● **Given data**:
--- START ---

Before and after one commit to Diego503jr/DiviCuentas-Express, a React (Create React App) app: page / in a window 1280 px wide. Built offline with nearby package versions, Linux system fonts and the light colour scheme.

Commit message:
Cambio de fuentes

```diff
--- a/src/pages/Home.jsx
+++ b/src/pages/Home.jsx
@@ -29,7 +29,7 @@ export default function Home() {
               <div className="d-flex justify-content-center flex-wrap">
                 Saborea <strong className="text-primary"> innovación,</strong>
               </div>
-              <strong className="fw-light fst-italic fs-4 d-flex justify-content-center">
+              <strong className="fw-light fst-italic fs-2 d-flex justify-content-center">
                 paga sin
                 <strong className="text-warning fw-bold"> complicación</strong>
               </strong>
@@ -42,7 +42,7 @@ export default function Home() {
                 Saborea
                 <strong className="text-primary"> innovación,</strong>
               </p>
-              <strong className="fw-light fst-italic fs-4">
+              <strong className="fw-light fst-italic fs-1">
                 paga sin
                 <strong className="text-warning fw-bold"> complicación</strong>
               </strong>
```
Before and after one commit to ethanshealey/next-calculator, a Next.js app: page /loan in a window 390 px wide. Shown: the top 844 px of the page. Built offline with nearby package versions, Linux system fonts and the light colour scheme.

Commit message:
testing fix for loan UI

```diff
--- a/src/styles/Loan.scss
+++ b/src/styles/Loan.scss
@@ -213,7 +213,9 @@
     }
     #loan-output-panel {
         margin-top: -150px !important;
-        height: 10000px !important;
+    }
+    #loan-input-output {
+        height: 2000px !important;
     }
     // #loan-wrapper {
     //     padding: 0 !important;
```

--- END ---

● **Goal of the exercise**: Scan the records for the string "Home" and show every line that contains it.

● **Written answer**:
--- a/src/pages/Home.jsx
+++ b/src/pages/Home.jsx
@@ -29,7 +29,7 @@ export default function Home() {
@@ -42,7 +42,7 @@ export default function Home() {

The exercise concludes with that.